Yoga for Mamas-to-Be
Every Tuesday 17.30-18.30 and Friday: 12.00-13.00
The session includes gentle exercises, relaxation and breathing techniques and exercises that encourage the baby to be engaged into the pelvis.
Aims of the session:
Promotion of wellbeing and boosting your energy.
Strengthen your body and feel better.
Improving your body’s circulation.
Physical exercise boosts your blood flow. Exercises should be gentle but regularly practised.
Promotion of relaxation and calmness.
Emphasis is given on free abdominal breathing and breathing techniques in order to communicate with your baby.
Relief from backache, constipation, distended abdomen and oedema.

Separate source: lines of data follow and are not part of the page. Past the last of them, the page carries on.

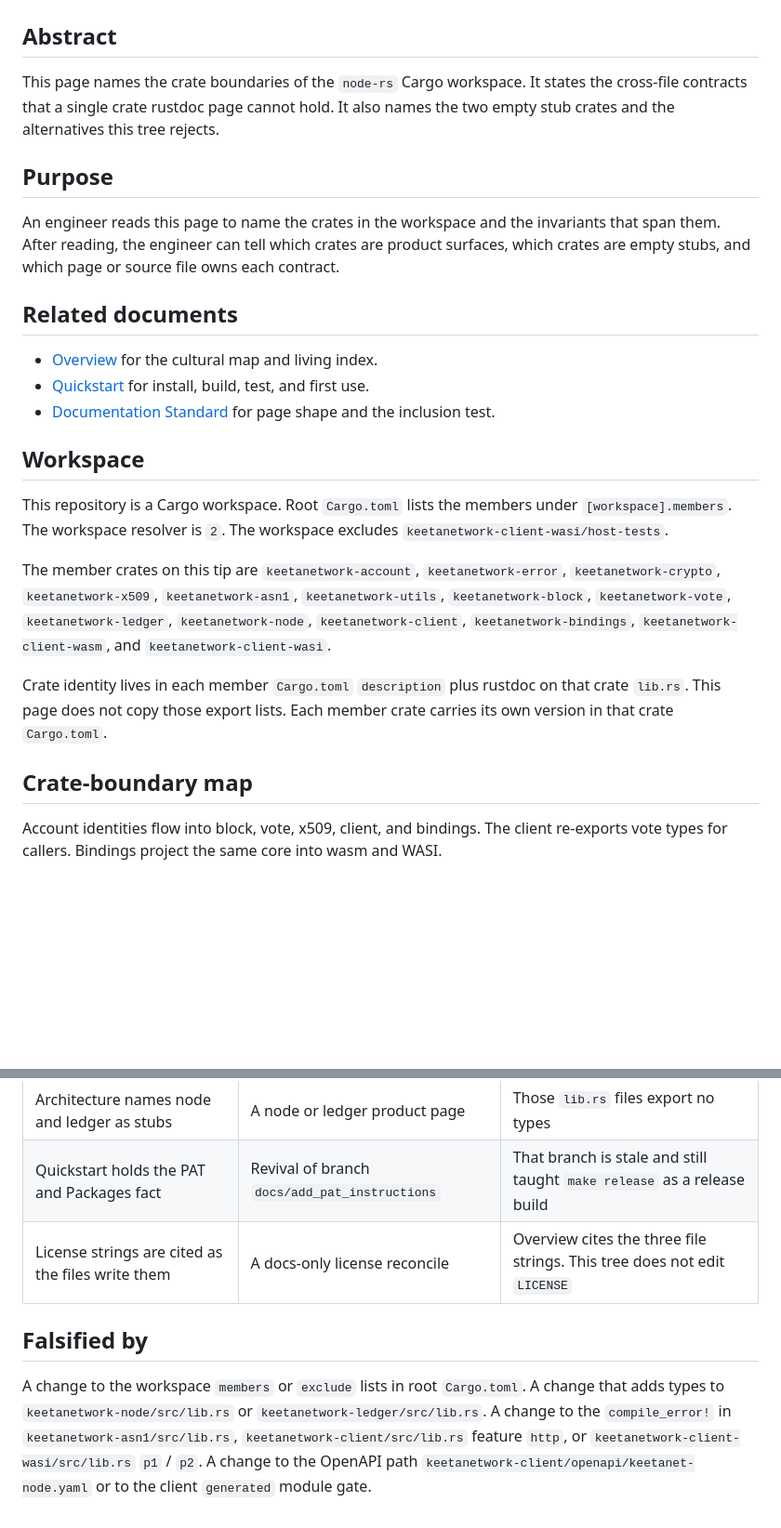
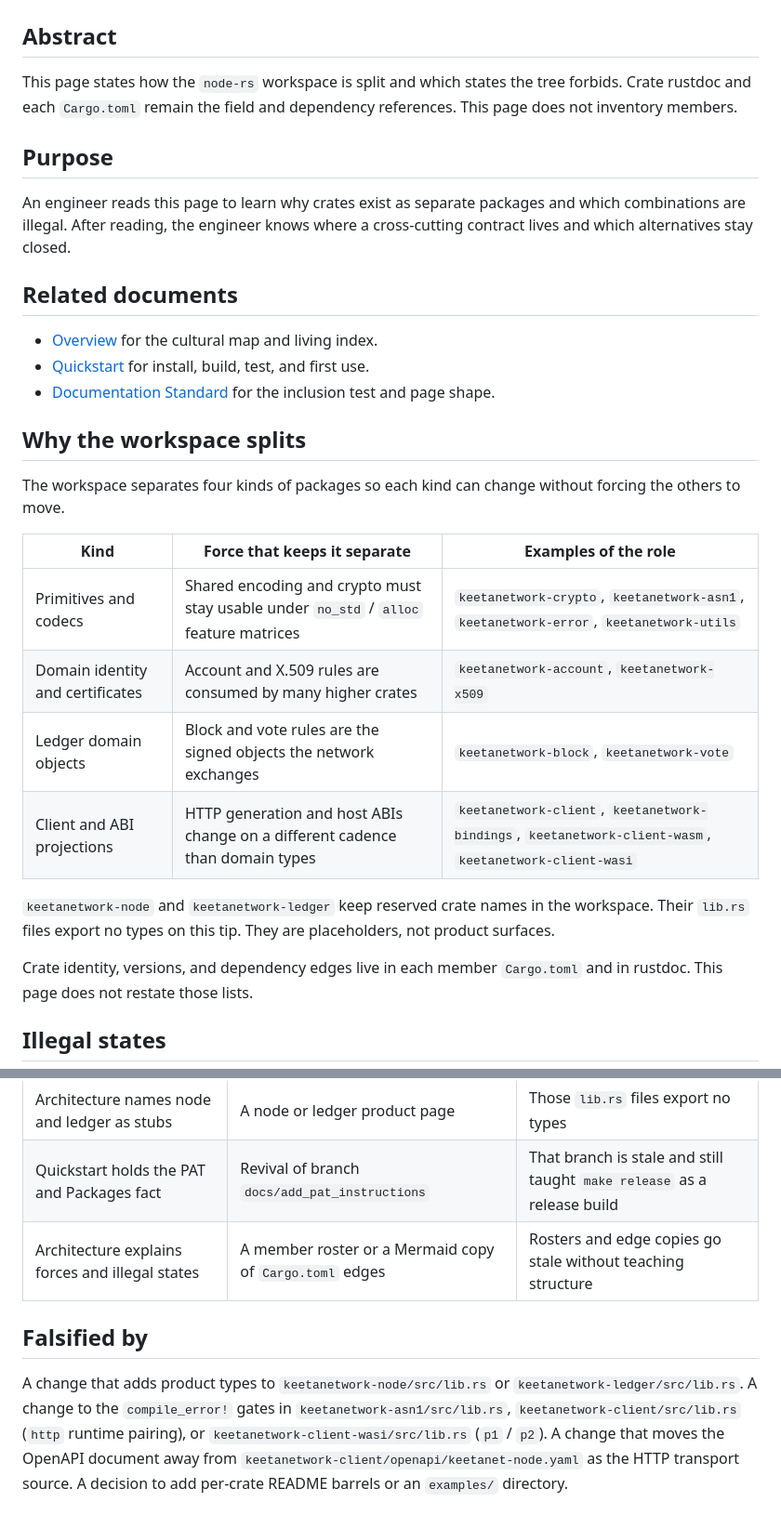
Before and after one commit to KeetaNetwork/node-rs, a Markdown page: docs/ARCHITECTURE.md, 2 parts joined by grey strips. Shown at 93% size. Rendered like a GitHub page; blank space fills up the shorter version.

```diff
--- a/docs/ARCHITECTURE.md
+++ b/docs/ARCHITECTURE.md
@@ -2,27 +2,32 @@
 
 ## Abstract
 
-This page names the crate boundaries of the `node-rs` Cargo workspace. It states the cross-file contracts that a single crate rustdoc page cannot hold. It also names the two empty stub crates and the alternatives this tree rejects.
+This page states how the `node-rs` workspace is split and which states the tree forbids. Crate rustdoc and each `Cargo.toml` remain the field and dependency references. This page does not inventory members.
 
 ## Purpose
 
-An engineer reads this page to name the crates in the workspace and the invariants that span them. After reading, the engineer can tell which crates are product surfaces, which crates are empty stubs, and which page or source file owns each contract.
+An engineer reads this page to learn why crates exist as separate packages and which combinations are illegal. After reading, the engineer knows where a cross-cutting contract lives and which alternatives stay closed.
 
 ## Related documents
 
 - [Overview](README.md) for the cultural map and living index.
 - [Quickstart](QUICKSTART.md) for install, build, test, and first use.
-- [Documentation Standard](STANDARD.md) for page shape and the inclusion test.
+- [Documentation Standard](STANDARD.md) for the inclusion test and page shape.
 
-## Workspace
+## Why the workspace splits
 
-This repository is a Cargo workspace. Root `Cargo.toml` lists the members under `[workspace].members`. The workspace resolver is `2`. The workspace excludes `keetanetwork-client-wasi/host-tests`.
+The workspace separates four kinds of packages so each kind can change without forcing the others to move.
 
-The member crates on this tip are `keetanetwork-account`, `keetanetwork-error`, `keetanetwork-crypto`, `keetanetwork-x509`, `keetanetwork-asn1`, `keetanetwork-utils`, `keetanetwork-block`, `keetanetwork-vote`, `keetanetwork-ledger`, `keetanetwork-node`, `keetanetwork-client`, `keetanetwork-bindings`, `keetanetwork-client-wasm`, and `keetanetwork-client-wasi`.
+| Kind | Force that keeps it separate | Examples of the role |
+| --- | --- | --- |
+| Primitives and codecs | Shared encoding and crypto must stay usable under `no_std` / `alloc` feature matrices | `keetanetwork-crypto`, `keetanetwork-asn1`, `keetanetwork-error`, `keetanetwork-utils` |
+| Domain identity and certificates | Account and X.509 rules are consumed by many higher crates | `keetanetwork-account`, `keetanetwork-x509` |
+| Ledger domain objects | Block and vote rules are the signed objects the network exchanges | `keetanetwork-block`, `keetanetwork-vote` |
+| Client and ABI projections | HTTP generation and host ABIs change on a different cadence than domain types | `keetanetwork-client`, `keetanetwork-bindings`, `keetanetwork-client-wasm`, `keetanetwork-client-wasi` |
 
-Crate identity lives in each member `Cargo.toml` `description` plus rustdoc on that crate `lib.rs`. This page does not copy those export lists. Each member crate carries its own version in that crate `Cargo.toml`.
+`keetanetwork-node` and `keetanetwork-ledger` keep reserved crate names in the workspace. Their `lib.rs` files export no types on this tip. They are placeholders, not product surfaces.
 
-## Crate-boundary map
+Crate identity, versions, and dependency edges live in each member `Cargo.toml` and in rustdoc. This page does not restate those lists.
 
-Account identities flow into block, vote, x509, client, and bindings. The client re-exports vote types for callers. Bindings project the same core into wasm and WASI.
+## Illegal states
 
@@ -102,8 +64,8 @@ These decisions stay closed. A later change that reopens one is a migration.
 | Examples stay in crate rustdoc and tests | An `examples/` directory | No such directory exists on this tip. Scope keeps examples in-crate |
 | Architecture names node and ledger as stubs | A node or ledger product page | Those `lib.rs` files export no types |
 | Quickstart holds the PAT and Packages fact | Revival of branch `docs/add_pat_instructions` | That branch is stale and still taught `make release` as a release build |
-| License strings are cited as the files write them | A docs-only license reconcile | Overview cites the three file strings. This tree does not edit `LICENSE` |
+| Architecture explains forces and illegal states | A member roster or a Mermaid copy of `Cargo.toml` edges | Rosters and edge copies go stale without teaching structure |
 
 ## Falsified by
 
-A change to the workspace `members` or `exclude` lists in root `Cargo.toml`. A change that adds types to `keetanetwork-node/src/lib.rs` or `keetanetwork-ledger/src/lib.rs`. A change to the `compile_error!` in `keetanetwork-asn1/src/lib.rs`, `keetanetwork-client/src/lib.rs` feature `http`, or `keetanetwork-client-wasi/src/lib.rs` `p1` / `p2`. A change to the OpenAPI path `keetanetwork-client/openapi/keetanet-node.yaml` or to the client `generated` module gate.
+A change that adds product types to `keetanetwork-node/src/lib.rs` or `keetanetwork-ledger/src/lib.rs`. A change to the `compile_error!` gates in `keetanetwork-asn1/src/lib.rs`, `keetanetwork-client/src/lib.rs` (`http` runtime pairing), or `keetanetwork-client-wasi/src/lib.rs` (`p1` / `p2`). A change that moves the OpenAPI document away from `keetanetwork-client/openapi/keetanet-node.yaml` as the HTTP transport source. A decision to add per-crate README barrels or an `examples/` directory.
```
Also changed, not shown: other parts of docs/ARCHITECTURE.md (+18 -61 lines), docs/README.md (+3 -3 lines).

Exercise helps in pain relief, stimulates the muscles and therefore your intestine.
Preventing excessive gain weight.
Physical exercise helps you in having and maintaining a physiological weight.
Improving your sleep.
Exercise improves the quality of your sleep and reduces stress.
Strengthening your muscles, boosting your endurance and cardio.
Physical exercise in combination with a balanced diet can make you feel stronger and less tired.
Improving your posture.
By exercising the muscles of your back and abdomen, your body has a better posture and is relieved from myosceletical pains.
Based on recent studies, physical exercise in pregnancy leads to lower rates of Caesarean Section.
Engagement techniques are exercises that encourage the baby´s head to be engaged in the pelvic floor.
Relaxation and breathing techniques help you connect and communicate with your baby, trust your body and be physically and emotionally prepared for a natural birth.
Recent studies related to physical exercise in pregnancy have shown the following benefits:
- More gentle labour.
- Reduced length of the 2nd stage of labour.
- Reduced rates of Caesarean section.
- Faster physical recovery after labour.
- Reduced rates of hypertension in pregnancy.
American College of Sports Medicine. Impact of physical activity during pregnancy and postpartum on chronic disease risk. Med Sci Sports Exerc. 2006;38(5):989–1006.
Avery ND, Stocking KD, Tranmer JE, Davies GA, Wolfe LA. Fetal responses to maternal strength and conditioning exercises in late gestation. Can J Appl Physiol. 1999;24:362–76.
Bradley B. Price et al, Exercise in Pregnancy: Effect on Fitness and obstetric outcomes – A randomized trial. Med. Sci. Sports Exerc., 2012;2263-2269.
Clapp JF. Exercise during pregnancy. A clinical update. Clin Sports Med. 2000;19:273–86.
Da Costa D, Rippen N, Dritsa M, Ring A. Self-reported leisuretime physical activity during pregnancy and relationship to psychological well-being. J Psychosom Obstet Gynaecol. 2003;24:111–9.
Dempsey JC, Butler Cl, Williams MA. No need for a pregnant pause: physical activity may reduce the occurrence of gestational diabetes mellitus and preeclampsia. Exerc Sport Sci Rev. 2005;33(3):141–9.
Goodwin A, Astbury J, McMeeken J. Body image and psychological well-being in pregnancy. A comparison of exercisers and non-exercisers. Aust N Z J Obstet Gynaecol. 2000;40:422–47.
IROIS, Alexioupoleos 1 and Leoforos Vouliagmenis, Argyroupoli, Athens, 164 52
211 4013 649 I 697 0678 817 I email@example.com